Record excerpts below:
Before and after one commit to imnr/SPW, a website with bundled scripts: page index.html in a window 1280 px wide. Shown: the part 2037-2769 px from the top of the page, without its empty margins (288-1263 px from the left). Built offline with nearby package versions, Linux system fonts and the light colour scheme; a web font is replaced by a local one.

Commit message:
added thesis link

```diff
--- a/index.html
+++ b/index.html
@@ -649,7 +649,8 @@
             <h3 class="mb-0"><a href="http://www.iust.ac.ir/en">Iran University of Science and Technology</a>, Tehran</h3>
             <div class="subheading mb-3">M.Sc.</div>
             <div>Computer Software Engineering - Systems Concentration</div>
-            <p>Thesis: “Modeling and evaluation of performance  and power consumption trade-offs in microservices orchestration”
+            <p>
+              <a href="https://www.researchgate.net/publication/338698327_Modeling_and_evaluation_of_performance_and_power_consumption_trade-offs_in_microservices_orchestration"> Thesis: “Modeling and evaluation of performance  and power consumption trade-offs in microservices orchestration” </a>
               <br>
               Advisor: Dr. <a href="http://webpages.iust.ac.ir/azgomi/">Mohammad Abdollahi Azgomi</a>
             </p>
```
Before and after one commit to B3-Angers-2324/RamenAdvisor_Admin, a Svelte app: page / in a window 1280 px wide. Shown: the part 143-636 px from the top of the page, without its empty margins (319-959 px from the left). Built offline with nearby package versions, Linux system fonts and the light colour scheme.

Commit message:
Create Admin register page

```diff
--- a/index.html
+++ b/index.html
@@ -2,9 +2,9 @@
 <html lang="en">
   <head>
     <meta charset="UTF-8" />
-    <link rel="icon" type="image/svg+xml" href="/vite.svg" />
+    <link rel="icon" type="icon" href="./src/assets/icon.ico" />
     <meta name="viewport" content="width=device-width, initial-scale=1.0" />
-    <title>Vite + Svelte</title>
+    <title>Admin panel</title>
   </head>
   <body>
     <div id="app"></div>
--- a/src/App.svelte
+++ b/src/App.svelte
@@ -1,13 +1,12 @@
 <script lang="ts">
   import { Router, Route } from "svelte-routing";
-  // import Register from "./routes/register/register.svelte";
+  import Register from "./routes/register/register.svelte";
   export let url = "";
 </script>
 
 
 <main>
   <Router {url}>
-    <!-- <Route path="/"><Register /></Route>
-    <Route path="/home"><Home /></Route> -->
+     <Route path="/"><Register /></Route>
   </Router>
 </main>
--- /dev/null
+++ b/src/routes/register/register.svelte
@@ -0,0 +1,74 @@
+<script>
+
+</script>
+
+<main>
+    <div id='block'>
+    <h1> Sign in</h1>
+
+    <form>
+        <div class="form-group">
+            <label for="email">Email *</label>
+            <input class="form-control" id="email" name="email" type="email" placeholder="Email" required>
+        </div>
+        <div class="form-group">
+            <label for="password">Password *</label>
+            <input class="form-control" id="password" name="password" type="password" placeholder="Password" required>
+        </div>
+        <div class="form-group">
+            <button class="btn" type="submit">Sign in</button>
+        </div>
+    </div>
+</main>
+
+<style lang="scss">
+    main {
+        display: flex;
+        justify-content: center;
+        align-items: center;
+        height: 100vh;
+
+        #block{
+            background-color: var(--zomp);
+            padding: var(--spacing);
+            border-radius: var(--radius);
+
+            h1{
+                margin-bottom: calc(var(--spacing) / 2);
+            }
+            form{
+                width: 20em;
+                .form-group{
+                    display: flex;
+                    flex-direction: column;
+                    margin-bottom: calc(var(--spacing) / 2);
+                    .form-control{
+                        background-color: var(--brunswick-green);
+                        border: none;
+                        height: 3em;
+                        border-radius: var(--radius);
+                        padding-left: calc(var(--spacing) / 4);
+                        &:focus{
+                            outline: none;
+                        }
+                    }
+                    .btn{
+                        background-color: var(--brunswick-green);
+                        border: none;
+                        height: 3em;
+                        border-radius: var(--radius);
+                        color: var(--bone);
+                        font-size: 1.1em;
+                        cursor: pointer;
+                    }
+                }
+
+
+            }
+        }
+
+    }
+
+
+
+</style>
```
End of Record excerpts.
→ Exercise directions
All of the lines above should be returned exactly as written.

→ Answer box
Before and after one commit to imnr/SPW, a website with bundled scripts: page index.html in a window 1280 px wide. Shown: the part 2037-2769 px from the top of the page, without its empty margins (288-1263 px from the left). Built offline with nearby package versions, Linux system fonts and the light colour scheme; a web font is replaced by a local one.

Commit message:
added thesis link

```diff
--- a/index.html
+++ b/index.html
@@ -649,7 +649,8 @@
             <h3 class="mb-0"><a href="http://www.iust.ac.ir/en">Iran University of Science and Technology</a>, Tehran</h3>
             <div class="subheading mb-3">M.Sc.</div>
             <div>Computer Software Engineering - Systems Concentration</div>
-            <p>Thesis: “Modeling and evaluation of performance  and power consumption trade-offs in microservices orchestration”
+            <p>
+              <a href="https://www.researchgate.net/publication/338698327_Modeling_and_evaluation_of_performance_and_power_consumption_trade-offs_in_microservices_orchestration"> Thesis: “Modeling and evaluation of performance  and power consumption trade-offs in microservices orchestration” </a>
               <br>
               Advisor: Dr. <a href="http://webpages.iust.ac.ir/azgomi/">Mohammad Abdollahi Azgomi</a>
             </p>
```
Before and after one commit to B3-Angers-2324/RamenAdvisor_Admin, a Svelte app: page / in a window 1280 px wide. Shown: the part 143-636 px from the top of the page, without its empty margins (319-959 px from the left). Built offline with nearby package versions, Linux system fonts and the light colour scheme.

Commit message:
Create Admin register page

```diff
--- a/index.html
+++ b/index.html
@@ -2,9 +2,9 @@
 <html lang="en">
   <head>
     <meta charset="UTF-8" />
-    <link rel="icon" type="image/svg+xml" href="/vite.svg" />
+    <link rel="icon" type="icon" href="./src/assets/icon.ico" />
     <meta name="viewport" content="width=device-width, initial-scale=1.0" />
-    <title>Vite + Svelte</title>
+    <title>Admin panel</title>
   </head>
   <body>
     <div id="app"></div>
--- a/src/App.svelte
+++ b/src/App.svelte
@@ -1,13 +1,12 @@
 <script lang="ts">
   import { Router, Route } from "svelte-routing";
-  // import Register from "./routes/register/register.svelte";
+  import Register from "./routes/register/register.svelte";
   export let url = "";
 </script>
 
 
 <main>
   <Router {url}>
-    <!-- <Route path="/"><Register /></Route>
-    <Route path="/home"><Home /></Route> -->
+     <Route path="/"><Register /></Route>
   </Router>
 </main>
--- /dev/null
+++ b/src/routes/register/register.svelte
@@ -0,0 +1,74 @@
+<script>
+
+</script>
+
+<main>
+    <div id='block'>
+    <h1> Sign in</h1>
+
+    <form>
+        <div class="form-group">
+            <label for="email">Email *</label>
+            <input class="form-control" id="email" name="email" type="email" placeholder="Email" required>
+        </div>
+        <div class="form-group">
+            <label for="password">Password *</label>
+            <input class="form-control" id="password" name="password" type="password" placeholder="Password" required>
+        </div>
+        <div class="form-group">
+            <button class="btn" type="submit">Sign in</button>
+        </div>
+    </div>
+</main>
+
+<style lang="scss">
+    main {
+        display: flex;
+        justify-content: center;
+        align-items: center;
+        height: 100vh;
+
+        #block{
+            background-color: var(--zomp);
+            padding: var(--spacing);
+            border-radius: var(--radius);
+
+            h1{
+                margin-bottom: calc(var(--spacing) / 2);
+            }
+            form{
+                width: 20em;
+                .form-group{
+                    display: flex;
+                    flex-direction: column;
+                    margin-bottom: calc(var(--spacing) / 2);
+                    .form-control{
+                        background-color: var(--brunswick-green);
+                        border: none;
+                        height: 3em;
+                        border-radius: var(--radius);
+                        padding-left: calc(var(--spacing) / 4);
+                        &:focus{
+                            outline: none;
+                        }
+                    }
+                    .btn{
+                        background-color: var(--brunswick-green);
+                        border: none;
+                        height: 3em;
+                        border-radius: var(--radius);
+                        color: var(--bone);
+                        font-size: 1.1em;
+                        cursor: pointer;
+                    }
+                }
+
+
+            }
+        }
+
+    }
+
+
+
+</style>
```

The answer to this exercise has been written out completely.